Palestinian police have recently deployed on Hebron's streets
The split between their two main factions, Hamas, the self-styled Islamic Resistance Movement, and Fatah, the heirs to Yasser Arafat, is so bitter that reconciliation talks arranged by the Egyptian government in Cairo were cancelled at the last minute.
Hamas said it would not go because police loyal to Fatah have been arresting its people.
In the last few weeks a new detachment of Palestinian police, armed and trained by Americans and Europeans, has been deployed on the streets of Hebron.
They are there with the permission of Israel, on the understanding that they will stay away from the Jewish settlers and will co-ordinate their operations with the Israeli authorities.
Outside the headquarters of Palestinian intelligence in Hebron, families were waiting to visit some of the arrested men who are being held in the building's cells.
Tense-looking men dragged on their cigarettes.
Women, all modestly dressed in the Islamic style, some completely veiled, stood together.
Tea and weaponry
Inside in the deputy chief's office a small cache of weapons and bombs, mainly home-made, was arranged in the corner.
Tea was offered by an intelligence man carrying an American-made M-16 assault rifle, and wearing a holster containing a nickel-plated pistol, its butt covered in mother-of-pearl-effect plastic.
Palestinian police seized weapons from Hamas during recent raids
The deputy chief, who doesn't want his name published, said the small pile of weapons came from the previous night's raids. He spoke in between signing papers, making phone calls, and sipping his tea.
"It is illegal for other factions to carry weapons. Hamas says we work for the Israelis to keep their people on side.
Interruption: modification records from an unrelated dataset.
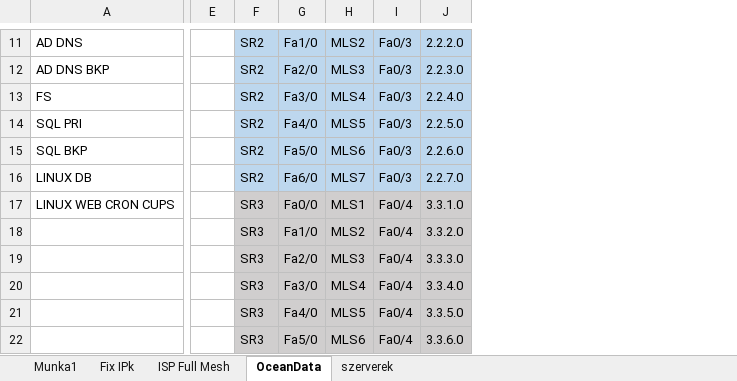
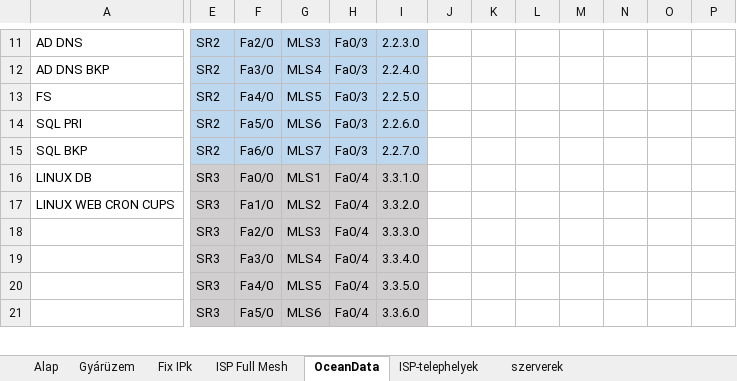
Before and after one commit to BarnabasUtli/final-project-2025-26, an Excel workbook: Network/02.09 cimzes.xlsx, sheet OceanData, drawn as a sheet; only a part is shown, gaps mark what is left out; values as stored, in another font and other column widths than the file's, no borders; removed rows and columns are numbered as before the commit, all else as after; rows hold the shown columns only; the diff covers the shown part only; the diff names each change by its address in the sheet, - before the commit and + after, or states it on an @@ line.

```diff
--- a/Network/02.09 cimzes.xlsx (sheet OceanData)
+++ b/Network/02.09 cimzes.xlsx (sheet OceanData)
-sheet tab: Munka1
+sheet tab: Alap
+sheet tab: Gyárüzem
+sheet tab: ISP-telephelyek
-column E, empty
+column J, empty
+column K, empty
+column L, empty
+column M, empty
+column N, empty
+column O, empty
+column P, empty
-F11: Fa1/0
+F11: Fa2/0
-G11: MLS2
+G11: MLS3
-I11: 2.2.2.0
+I11: 2.2.3.0
-F12: Fa2/0
+F12: Fa3/0
-G12: MLS3
+G12: MLS4
-I12: 2.2.3.0
+I12: 2.2.4.0
-F13: Fa3/0
+F13: Fa4/0
-G13: MLS4
+G13: MLS5
-I13: 2.2.4.0
+I13: 2.2.5.0
-F14: Fa4/0
+F14: Fa5/0
-G14: MLS5
+G14: MLS6
-I14: 2.2.5.0
+I14: 2.2.6.0
-F15: Fa5/0
+F15: Fa6/0
-G15: MLS6
+G15: MLS7
-I15: 2.2.6.0
+I15: 2.2.7.0
-E16: SR2
+E16: SR3
-E16:I16 fill: #BDD7EE
+E16:I16 fill: #D0CECE
-F16: Fa6/0
+F16: Fa0/0
-G16: MLS7
+G16: MLS1
-H16: Fa0/3
+H16: Fa0/4
-I16: 2.2.7.0
+I16: 3.3.1.0
-F17: Fa0/0
+F17: Fa1/0
-G17: MLS1
+G17: MLS2
-I17: 3.3.1.0
+I17: 3.3.2.0
-row 18:  |  | SR3 | Fa1/0 | MLS2 | Fa0/4 | 3.3.2.0
```
Also changed, not shown: 2 added rows, 2 removed rows and 18 edited cells elsewhere in this sheet, sheet ISP Full Mesh, sheet Alap, 3 other files.
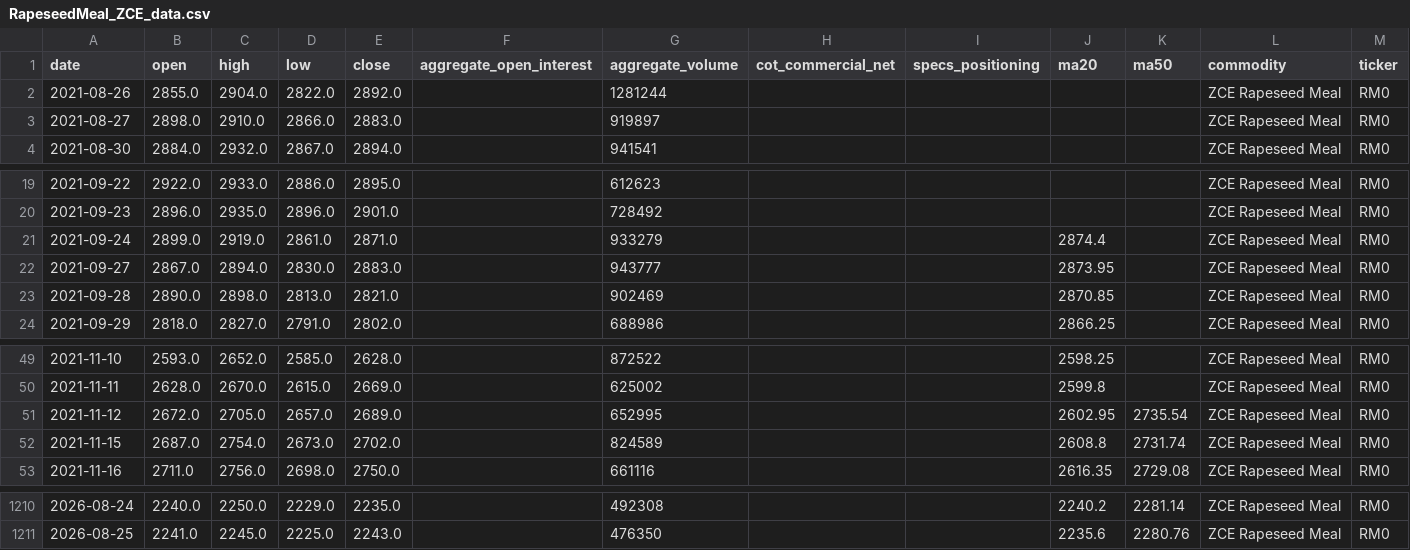
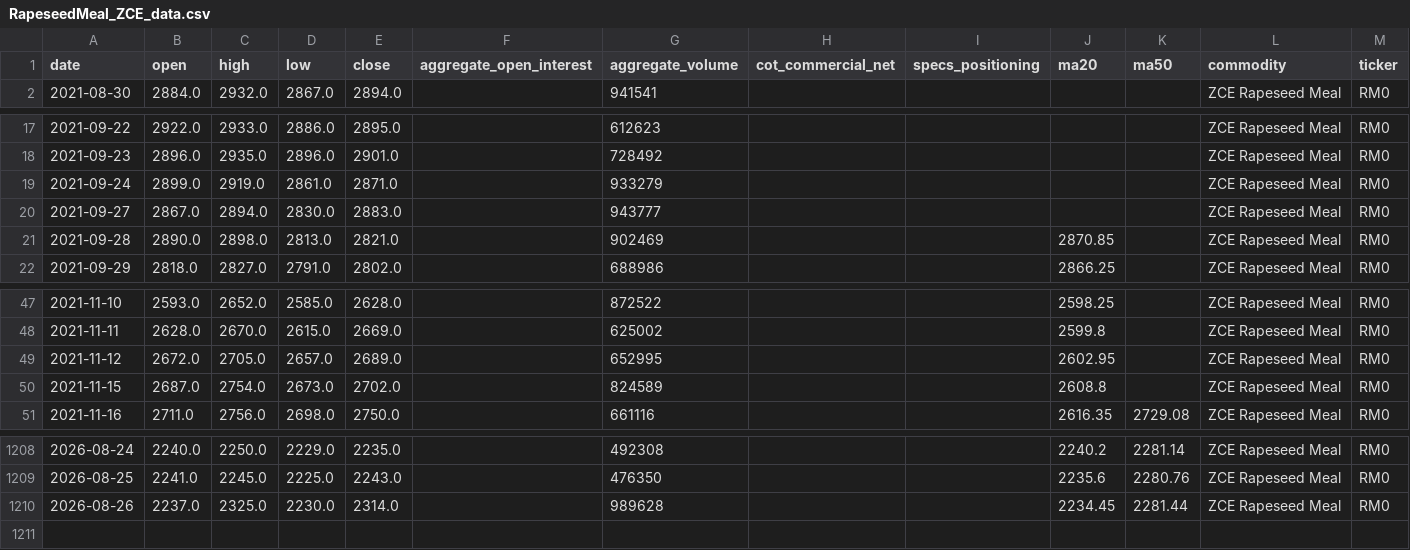
Before and after one commit to jjch1986/price-chart-site, a CSV file: data/RapeseedMeal_ZCE_data.csv, drawn as a sheet; only a part is shown, gaps mark what is left out.

```diff
--- a/data/RapeseedMeal_ZCE_data.csv
+++ b/data/RapeseedMeal_ZCE_data.csv
@@ -1,4 +1,2 @@
 date,open,high,low,close,aggregate_open_interest,aggregate_volume,cot_commercial_net,specs_positioning,ma20,ma50,commodity,ticker
-2021-08-26,2855.0,2904.0,2822.0,2892.0,,1281244,,,,,ZCE Rapeseed Meal,RM0
-2021-08-27,2898.0,2910.0,2866.0,2883.0,,919897,,,,,ZCE Rapeseed Meal,RM0
 2021-08-30,2884.0,2932.0,2867.0,2894.0,,941541,,,,,ZCE Rapeseed Meal,RM0
@@ -20,4 +18,4 @@ date,open,high,low,close,aggregate_open_interest,aggregate_volume,cot_commercial
 2021-09-23,2896.0,2935.0,2896.0,2901.0,,728492,,,,,ZCE Rapeseed Meal,RM0
-2021-09-24,2899.0,2919.0,2861.0,2871.0,,933279,,,2874.4,,ZCE Rapeseed Meal,RM0
-2021-09-27,2867.0,2894.0,2830.0,2883.0,,943777,,,2873.95,,ZCE Rapeseed Meal,RM0
+2021-09-24,2899.0,2919.0,2861.0,2871.0,,933279,,,,,ZCE Rapeseed Meal,RM0
+2021-09-27,2867.0,2894.0,2830.0,2883.0,,943777,,,,,ZCE Rapeseed Meal,RM0
 2021-09-28,2890.0,2898.0,2813.0,2821.0,,902469,,,2870.85,,ZCE Rapeseed Meal,RM0
@@ -50,4 +48,4 @@ date,open,high,low,close,aggregate_open_interest,aggregate_volume,cot_commercial
 2021-11-11,2628.0,2670.0,2615.0,2669.0,,625002,,,2599.8,,ZCE Rapeseed Meal,RM0
-2021-11-12,2672.0,2705.0,2657.0,2689.0,,652995,,,2602.95,2735.54,ZCE Rapeseed Meal,RM0
-2021-11-15,2687.0,2754.0,2673.0,2702.0,,824589,,,2608.8,2731.74,ZCE Rapeseed Meal,RM0
+2021-11-12,2672.0,2705.0,2657.0,2689.0,,652995,,,2602.95,,ZCE Rapeseed Meal,RM0
+2021-11-15,2687.0,2754.0,2673.0,2702.0,,824589,,,2608.8,,ZCE Rapeseed Meal,RM0
 2021-11-16,2711.0,2756.0,2698.0,2750.0,,661116,,,2616.35,2729.08,ZCE Rapeseed Meal,RM0
@@ -1211 +1209,2 @@ date,open,high,low,close,aggregate_open_interest,aggregate_volume,cot_commercial
 2026-08-25,2241.0,2245.0,2225.0,2243.0,,476350,,,2235.6,2280.76,ZCE Rapeseed Meal,RM0
+2026-08-26,2237.0,2325.0,2230.0,2314.0,,989628,,,2234.45,2281.44,ZCE Rapeseed Meal,RM0
```
Also changed, not shown: data/Bitcoin_data.csv, data/Nickle_data.csv, 21 other files.
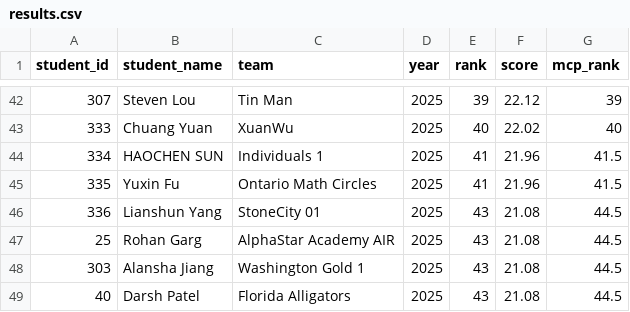
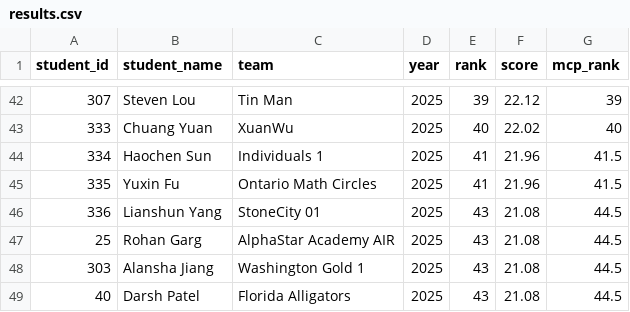
Before and after one commit to x-du/math-competition, a CSV file: database/contests/hmmt-feb-algebra-number-theory/year=2025/results.csv, drawn as a sheet; only a part is shown, gaps mark what is left out.

```diff
--- a/database/contests/hmmt-feb-algebra-number-theory/year=2025/results.csv
+++ b/database/contests/hmmt-feb-algebra-number-theory/year=2025/results.csv
@@ -43,3 +43,3 @@ student_id,student_name,team,year,rank,score,mcp_rank
 333,Chuang Yuan,XuanWu,2025,40,22.02,40
-334,HAOCHEN SUN,Individuals 1,2025,41,21.96,41.5
+334,Haochen Sun,Individuals 1,2025,41,21.96,41.5
 335,Yuxin Fu,Ontario Math Circles,2025,41,21.96,41.5
```
Also changed, not shown: database/contests/mathcounts-national/year=2022/competitors.csv, database/students/students.csv, 1 other file.
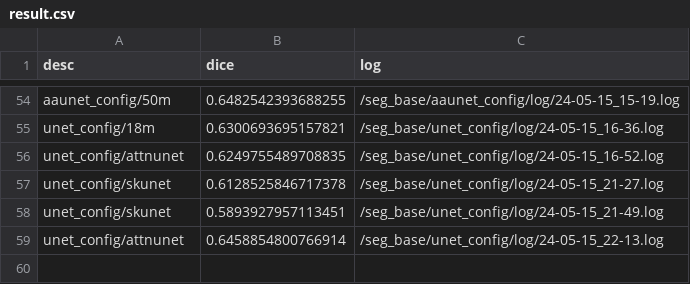
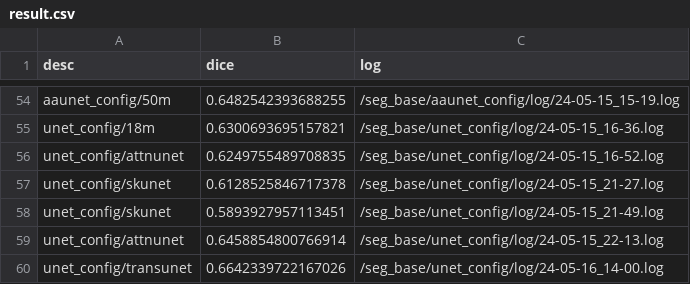
Before and after one commit to immortal1252/seg_base, a CSV file: result.csv, drawn as a sheet; only a part is shown, gaps mark what is left out.

Commit message:
transunet跑出来了

```diff
--- a/result.csv
+++ b/result.csv
@@ -59 +59,2 @@ unet_config/skunet,0.5893927957113451,/seg_base/unet_config/log/24-05-15_21-49.l
 unet_config/attnunet,0.6458854800766914,/seg_base/unet_config/log/24-05-15_22-13.log
+unet_config/transunet,0.6642339722167026,/seg_base/unet_config/log/24-05-16_14-00.log
```
Also changed, not shown: 3 other files.
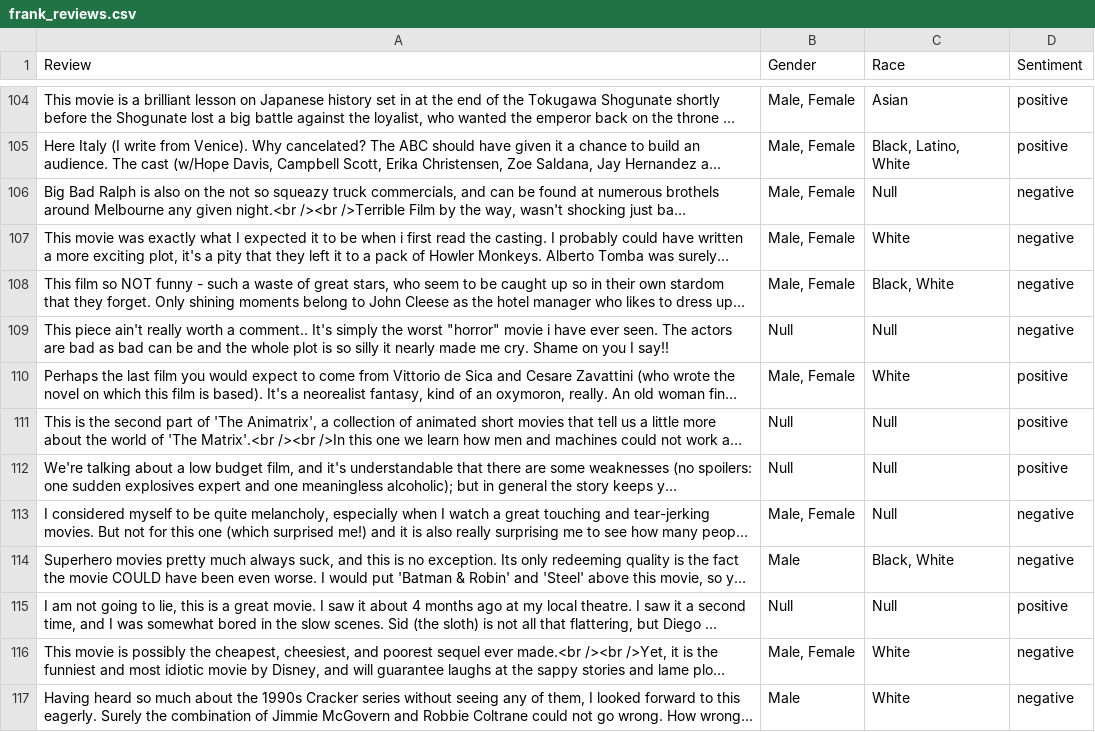
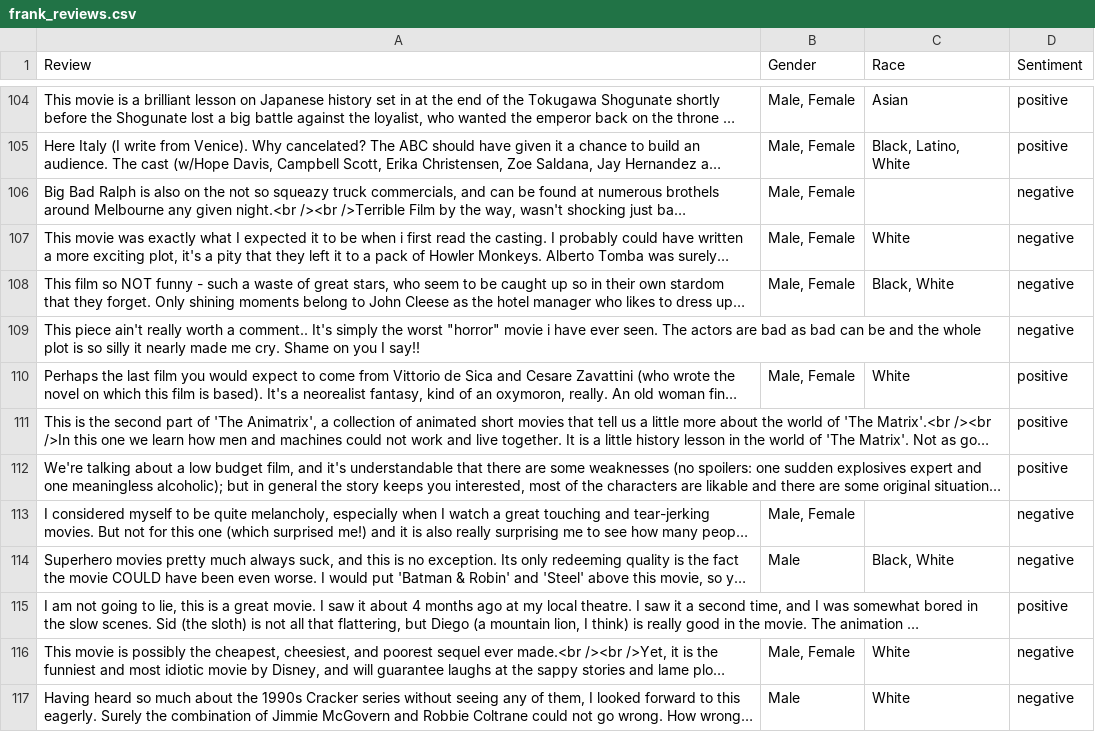
Before and after one commit to karlosA99/imdb_dataset, a CSV file: data/frank_reviews.csv, drawn as a sheet; only a part is shown, gaps mark what is left out; long unchanged cells end in …; the diff covers the shown part only; the diff names each change by its address in the sheet, - before the commit and + after, or states it on an @@ line.

```diff
--- a/data/frank_reviews.csv
+++ b/data/frank_reviews.csv
-C106 (Race): Null
+C106 (Race): (empty)
-B109 (Gender): Null
+B109 (Gender): (empty)
-C109 (Race): Null
+C109 (Race): (empty)
-B111:B112 (Gender): Null
+B111:B112 (Gender): (empty)
-C111:C113 (Race): Null
+C111:C113 (Race): (empty)
-B115 (Gender): Null
+B115 (Gender): (empty)
-C115 (Race): Null
+C115 (Race): (empty)
```
Also changed, not shown: 53 edited cells elsewhere in this file, data/lauren_reviews.csv, 1 other file.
This is a political and PR struggle as well.
"But we signed an agreement with Israel and we are serious about applying it to get a Palestinian state."
For the Fatah leadership in Ramallah, who have been negotiating with the Israelis, the raids and arrests in Hebron and elsewhere are the meaning of the phrase "cracking down on terror" that is often used by Israeli and western leaders when they are listing what Palestinians need to do if they want a state.
But some of the people who have been raided say it is more to do with settling scores.
A number of Hamas supporters who spoke to the BBC said that the Palestinian police who raided their homes threatened them by saying that they would get the same medicine that Hamas inflicted on Fatah people in Gaza when they seized control last year.
Weakened by division
Charitable institutions funded by Islamic charities and run by Hamas sympathisers or activists have also been raided, and sometimes closed down, by Palestinian police.
The deputy intelligence chief in Hebron shrugged and said that it is impossible to separate the political and military activities of Hamas from its charitable work, which for some Palestinians is the nearest they have to a welfare state.
Hamas denies any of the charities were fronts for what the police say are illegal activities.
The irony of all this for Palestinians is that they know that their divisions weaken them.
Both Fatah and Hamas have talked about the need for national unity.
But for now, they cannot even find a way to sit down together. And for if they are not united they will not be able to create a proper state.
This week the Taha family had some good news about Mohammad's trip to school.
But the collapse of the reconciliation talks before they had started is not just bad news for Palestinians, it is bad for anyone who wants peace in the Middle East.